KANSAS CITY, Mo. -- Missouri Governor Mike Parson wants to call a special legislative session, and one of the things he wants to tackle is expanding the drug court treatment program.

Jackson County has one of the longest running drug courts in the nation and it’s helping make a case for why such programs should be expanded.

More than 1,200 people are graduates of Jackson County’s drug treatment court, which has been running for 25 years and will host its 150th graduation this year.  The vast majority of participants stay clean and out of trouble, in turn helping save communities, families, and tax dollars.

Tara is a proud mom of three, including 6-week-old baby Vincent.  But her life hasn't always been so picture perfect. After having a stillborn baby, she sunk into a deep depression and drug use.

“It took over my life. Went from having nice house, owning my own car, having full custody of my kids, to losing it all,” said Tara.

Losing custody of her daughter was the wake-up call she needed to change.

“Marijuana and methamphetamine led me to where I was, but thank God for drug court because I would not have ended up where I am today. I am over a year sober,” Tara said.

Tara's already completed Missouri drug court and in less than two weeks graduates from municipal drug court. She says the program completely changed her life for the better and gave her the skills to succeed.

“I’m now back to where I’m financially stable. I’ve became a way better mom thanks to my people there, and I used to think they were my enemies. And they became the biggest supporters,” she said.

David Fry calls leading Jackson County's drug court program the best job in the world. Prosecutors pick cases referred to drug court and those picked choose if they want to go through the program.

“We don't support the problem.  We start addressing it,” said Fry, Jackson County Drug Court commissioner.

Participants like Tara complete a full year program. They've got to stay clean at least 180 days straight, complete community service, pay court fees, and get a job.

In Jackson County, when they graduate, the drug offense is wiped off their record. Fry is thrilled Gov. Parson wants the legislature to consider expanding drug courts statewide.

“If you’re going to restore someone and enter them back into the community, this is the best program that you’ve got,” Fry said.

Jackson County's drug court boasts over a 95 percent success rate, meaning people who finish, don't commit another crime for five years. That’s higher than the national average of about 70 percent success rate through drug courts. And at $2,500 a person, it's lots cheaper than $25,000 to send them to prison for a year, where an average of 70 percent of people end up back in the criminal justice system within five years.

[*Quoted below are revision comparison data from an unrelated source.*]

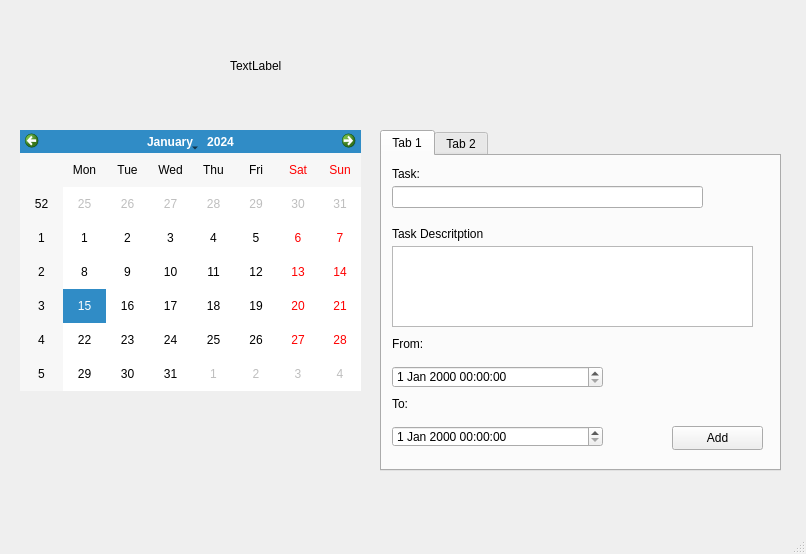
The window that view.ui (xInsomnian/Project-2) describes before a commit, drawn with Qt 5.
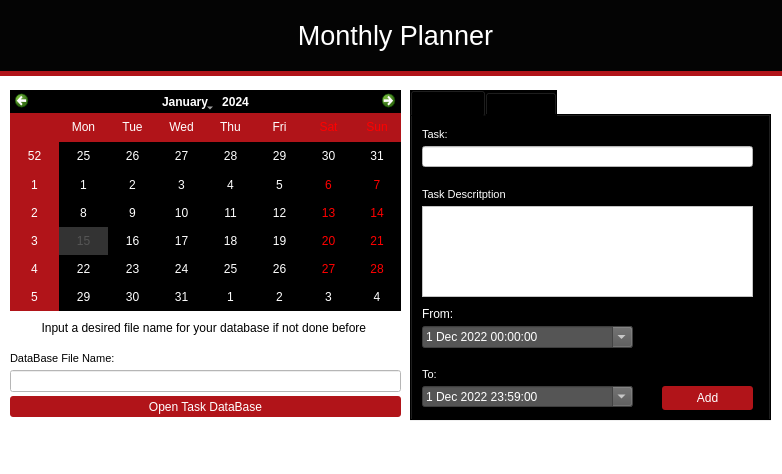
The same window after the commit.

Commit message: Updated main file added controller added and made the view file (GUI)

The edit to the form file:
```diff
--- a/view.ui
+++ b/view.ui
@@ -6,54 +6,82 @@
    <rect>
     <x>0</x>
     <y>0</y>
-    <width>806</width>
-    <height>554</height>
+    <width>782</width>
+    <height>474</height>
    </rect>
   </property>
   <property name="minimumSize">
    <size>
-    <width>806</width>
-    <height>554</height>
+    <width>782</width>
+    <height>474</height>
    </size>
   </property>
   <property name="maximumSize">
    <size>
-    <width>806</width>
-    <height>554</height>
+    <width>782</width>
+    <height>474</height>
    </size>
   </property>
+  <property name="font">
+   <font>
+    <family>Calibri</family>
+    <pointsize>26</pointsize>
+   </font>
+  </property>
   <property name="windowTitle">
    <string>MainWindow</string>
   </property>
   <property name="toolTip">
    <string/>
   </property>
+  <property name="styleSheet">
+   <string notr="true">background-color: rgb(255, 255, 255);</string>
+  </property>
   <widget class="QWidget" name="centralwidget">
    <widget class="QCalendarWidget" name="calendarWidget">
     <property name="geometry">
      <rect>
-      <x>20</x>
-      <y>130</y>
-      <width>341</width>
-      <height>261</height>
+      <x>10</x>
+      <y>90</y>
+      <width>391</width>
+      <height>221</height>
      </rect>
     </property>
+    <property name="mouseTracking">
+     <bool>false</bool>
+    </property>
+    <property name="styleSheet">
+     <string notr="true">background-color: rgb(0, 0, 0);
+gridline-color: rgb(255, 255, 127);
+selection-color: rgb(85, 85, 85);
+selection-background-color: rgb(51, 51, 51);
+
+
+alternate-background-color: rgb(177, 20, 25);
+
+color: rgb(255, 255, 255);
+</string>
+    </property>
    </widget>
    <widget class="QTabWidget" name="tabWidget">
     <property name="geometry">
      <rect>
-      <x>380</x>
-      <y>130</y>
-      <width>401</width>
-      <height>341</height>
+      <x>410</x>
+      <y>90</y>
+      <width>361</width>
+      <height>331</height>
      </rect>
     </property>
+    <property name="styleSheet">
+     <string notr="true">background-color: rgb(0, 0, 0);
+</string>
+    </property>
     <property name="currentIndex">
      <number>0</number>
     </property>
     <widget class="QWidget" name="Tab">
      <attribute name="title">
-      <string>Tab 1</string>
+      <string>Add Task</string>
      </attribute>
      <widget class="QDateTimeEdit" name="dateTimeEdit">
       <property name="geometry">
@@ -64,6 +92,55 @@
         <height>21</height>
        </rect>
       </property>
+      <property name="styleSheet">
+       <string notr="true">font: 8pt &quot;Arial&quot;;
+color: rgb(255, 255, 255);
+background-color: rgb(85, 85, 85);</string>
+      </property>
+      <property name="dateTime">
+       <datetime>
+        <hour>23</hour>
+        <minute>59</minute>
+        <second>0</second>
+        <year>2022</year>
+        <month>12</month>
+        <day>1</day>
+       </datetime>
+      </property>
+      <property name="date">
+       <date>
+        <year>2022</year>
+        <month>12</month>
+        <day>1</day>
+       </date>
+      </property>
+      <property name="time">
+       <time>
+        <hour>23</hour>
+        <minute>59</minute>
+        <second>0</second>
+       </time>
+      </property>
+      <property name="minimumDateTime">
+       <datetime>
+        <hour>0</hour>
+        <minute>0</minute>
+        <second>0</second>
+        <year>2022</year>
+        <month>12</month>
+        <day>1</day>
+       </datetime>
+      </property>
+      <property name="minimumDate">
+       <date>
+        <year>2022</year>
+        <month>12</month>
+        <day>1</day>
+       </date>
+      </property>
+      <property name="calendarPopup">
+       <bool>true</bool>
+      </property>
      </widget>
      <widget class="QDateTimeEdit" name="dateTimeEdit_2">
       <property name="geometry">
@@ -74,6 +151,38 @@
         <height>22</height>
        </rect>
       </property>
+      <property name="styleSheet">
+       <string notr="true">font: 8pt &quot;Arial&quot;;
+background-color: rgb(85, 85, 85);
+color: rgb(255, 255, 255);</string>
+      </property>
+      <property name="date">
+       <date>
+        <year>2022</year>
+        <month>12</month>
+        <day>1</day>
+       </date>
+      </property>
+      <property name="minimumDateTime">
+       <datetime>
+        <hour>0</hour>
+        <minute>0</minute>
+        <second>0</second>
+        <year>2022</year>
+        <month>12</month>
+        <day>1</day>
+       </datetime>
+      </property>
+      <property name="minimumDate">
+       <date>
+        <year>2022</year>
+        <month>12</month>
+        <day>1</day>
+       </date>
+      </property>
+      <property name="calendarPopup">
+       <bool>true</bool>
+      </property>
      </widget>
      <widget class="QLabel" name="label_3">
       <property name="geometry">
@@ -84,6 +193,19 @@
         <height>16</height>
        </rect>
       </property>
+      <property name="font">
+       <font>
+        <family>Arial</family>
+        <pointsize>8</pointsize>
+        <weight>50</weight>
+        <italic>false</italic>
+        <bold>false</bold>
+       </font>
+      </property>
+      <property name="styleSheet">
+       <string notr="true">font: 8pt &quot;Arial&quot;;
+color: rgb(255, 255, 255);</string>
+      </property>
       <property name="text">
        <string>Task:</string>
       </property>
@@ -93,20 +215,36 @@
        <rect>
         <x>10</x>
         <y>30</y>
-        <width>311</width>
-        <height>22</height>
+        <width>331</width>
+        <height>21</height>
        </rect>
       </property>
+      <property name="styleSheet">
+       <string notr="true">background-color: rgb(255, 255, 255);</string>
+      </property>
      </widget>
      <widget class="QLabel" name="label">
       <property name="geometry">
        <rect>
         <x>10</x>
-        <y>240</y>
+        <y>250</y>
         <width>55</width>
         <height>16</height>
        </rect>
       </property>
+      <property name="font">
+       <font>
+        <family>Arial</family>
+        <pointsize>8</pointsize>
+        <weight>50</weight>
+        <italic>false</italic>
+        <bold>false</bold>
+       </font>
+      </property>
+      <property name="styleSheet">
+       <string notr="true">font: 8pt &quot;Arial&quot;;
+color: rgb(255, 255, 255);</string>
+      </property>
       <property name="text">
        <string>To:</string>
       </property>
@@ -115,11 +253,15 @@
       <property name="geometry">
        <rect>
         <x>10</x>
-        <y>180</y>
+        <y>190</y>
         <width>55</width>
         <height>16</height>
        </rect>
       </property>
+      <property name="styleSheet">
+       <string notr="true">font: 8pt &quot;Arial&quot;;
+color: rgb(255, 255, 255);</string>
+      </property>
       <property name="text">
        <string>From:</string>
       </property>
@@ -127,12 +269,19 @@
      <widget class="QPushButton" name="pushButton">
       <property name="geometry">
        <rect>
-        <x>290</x>
+        <x>250</x>
         <y>270</y>
         <width>91</width>
         <height>24</height>
        </rect>
       </property>
+      <property name="styleSheet">
+       <string notr="true">font: 8pt &quot;Arial&quot;;
+background-color: rgb(177, 20, 25);
+color: rgb(255, 255, 255);
+border-radius: 3px;
+</string>
+      </property>
       <property name="text">
        <string>Add</string>
       </property>
@@ -146,6 +295,19 @@
         <height>16</height>
        </rect>
       </property>
+      <property name="font">
+       <font>
+        <family>Arial</family>
+        <pointsize>8</pointsize>
+        <weight>50</weight>
+        <italic>false</italic>
+        <bold>false</bold>
+       </font>
+      </property>
+      <property name="styleSheet">
+       <string notr="true">font: 8pt &quot;Arial&quot;;
+color: rgb(255, 255, 255);</string>
+      </property>
       <property name="text">
        <string>Task Descritption</string>
       </property>
@@ -155,15 +317,18 @@
        <rect>
         <x>10</x>
         <y>90</y>
-        <width>361</width>
-        <height>81</height>
+        <width>331</width>
+        <height>91</height>
        </rect>
       </property>
+      <property name="styleSheet">
+       <string notr="true">background-color: rgb(255, 255, 255);</string>
+      </property>
      </widget>
     </widget>
     <widget class="QWidget" name="tab_2">
      <attribute name="title">
-      <string>Tab 2</string>
+      <string>Task Info</string>
      </attribute>
      <widget class="QTextBrowser" name="textBrowser">
       <property name="geometry">
@@ -226,19 +391,136 @@
      </widget>
     </widget>
    </widget>
-   <widget class="QLabel" name="label_6">
+   <widget class="QLabel" name="monthly_planner">
     <property name="geometry">
      <rect>
-      <x>230</x>
-      <y>30</y>
-      <width>291</width>
+      <x>0</x>
+      <y>0</y>
+      <width>791</width>
       <height>71</height>
      </rect>
     </property>
+    <property name="font">
+     <font>
+      <family>Arial</family>
+      <pointsize>20</pointsize>
+      <underline>false</underline>
+     </font>
+    </property>
+    <property name="toolTip">
+     <string>&lt;html&gt;&lt;head/&gt;&lt;body&gt;&lt;p&gt;&lt;br/&gt;&lt;/p&gt;&lt;/body&gt;&lt;/html&gt;</string>
+    </property>
+    <property name="whatsThis">
+     <string>&lt;html&gt;&lt;head/&gt;&lt;body&gt;&lt;p&gt;&lt;br/&gt;&lt;/p&gt;&lt;/body&gt;&lt;/html&gt;</string>
+    </property>
+    <property name="styleSheet">
+     <string notr="true">background-color: rgb(4, 4, 4);
+color: white;
+
+</string>
+    </property>
     <property name="text">
-     <string>TextLabel</string>
+     <string>Monthly Planner</string>
     </property>
+    <property name="alignment">
+     <set>Qt::AlignCenter</set>
+    </property>
    </widget>
+   <widget class="QLabel" name="label_6">
+    <property name="geometry">
+     <rect>
+      <x>0</x>
+      <y>60</y>
+      <width>791</width>
+      <height>16</height>
+     </rect>
+    </property>
+    <property name="styleSheet">
+     <string notr="true">background-color: rgb(177, 20, 25);</string>
+    </property>
+    <property name="text">
+     <string/>
+    </property>
+   </widget>
+   <widget class="QPushButton" name="button_task_database">
+    <property name="geometry">
+     <rect>
+      <x>10</x>
+      <y>396</y>
+      <width>391</width>
+      <height>21</height>
+     </rect>
+    </property>
+    <property name="styleSheet">
+     <string notr="true">font: 8pt &quot;Arial&quot;;
+background-color: rgb(177, 20, 25);
+color: rgb(255, 255, 255);
+border-radius: 3px;</string>
+    </property>
+    <property name="text">
+     <string>Open Task DataBase</string>
+    </property>
+   </widget>
+   <widget class="QLineEdit" name="database_name">
+    <property name="geometry">
+     <rect>
+      <x>10</x>
+      <y>370</y>
+      <width>391</width>
+      <height>22</height>
+     </rect>
+    </property>
+   </widget>
+   <widget class="QLabel" name="label_8">
+    <property name="geometry">
+     <rect>
+      <x>10</x>
+      <y>350</y>
+      <width>141</width>
+      <height>16</height>
+     </rect>
+    </property>
+    <property name="font">
+     <font>
+      <family>Arial</family>
+      <pointsize>8</pointsize>
+      <weight>50</weight>
+      <italic>false</italic>
+      <bold>false</bold>
+     </font>
+    </property>
+    <property name="styleSheet">
+     <string notr="true">font: 8pt &quot;Arial&quot;;
+color: rgb(0, 0, 0);</string>
+    </property>
+    <property name="text">
+     <string>DataBase File Name:</string>
+    </property>
+   </widget>
+   <widget class="QLabel" name="label_9">
+    <property name="geometry">
+     <rect>
+      <x>10</x>
+      <y>320</y>
+      <width>391</width>
+      <height>16</height>
+     </rect>
+    </property>
+    <property name="text">
+     <string>Input a desired file name for your database if not done before </string>
+    </property>
+    <property name="alignment">
+     <set>Qt::AlignCenter</set>
+    </property>
+   </widget>
+   <zorder>label_6</zorder>
+   <zorder>tabWidget</zorder>
+   <zorder>monthly_planner</zorder>
+   <zorder>calendarWidget</zorder>
+   <zorder>button_task_database</zorder>
+   <zorder>database_name</zorder>
+   <zorder>label_8</zorder>
+   <zorder>label_9</zorder>
   </widget>
   <widget class="QMenuBar" name="menubar">
    <property name="geometry">
```
Left out of the diff: 124 changed lines with no effect on the pictures. The commit also changes 2 other files.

As for Tara, she’s working, raising her three children, and is enrolled to begin cosmetology school in October.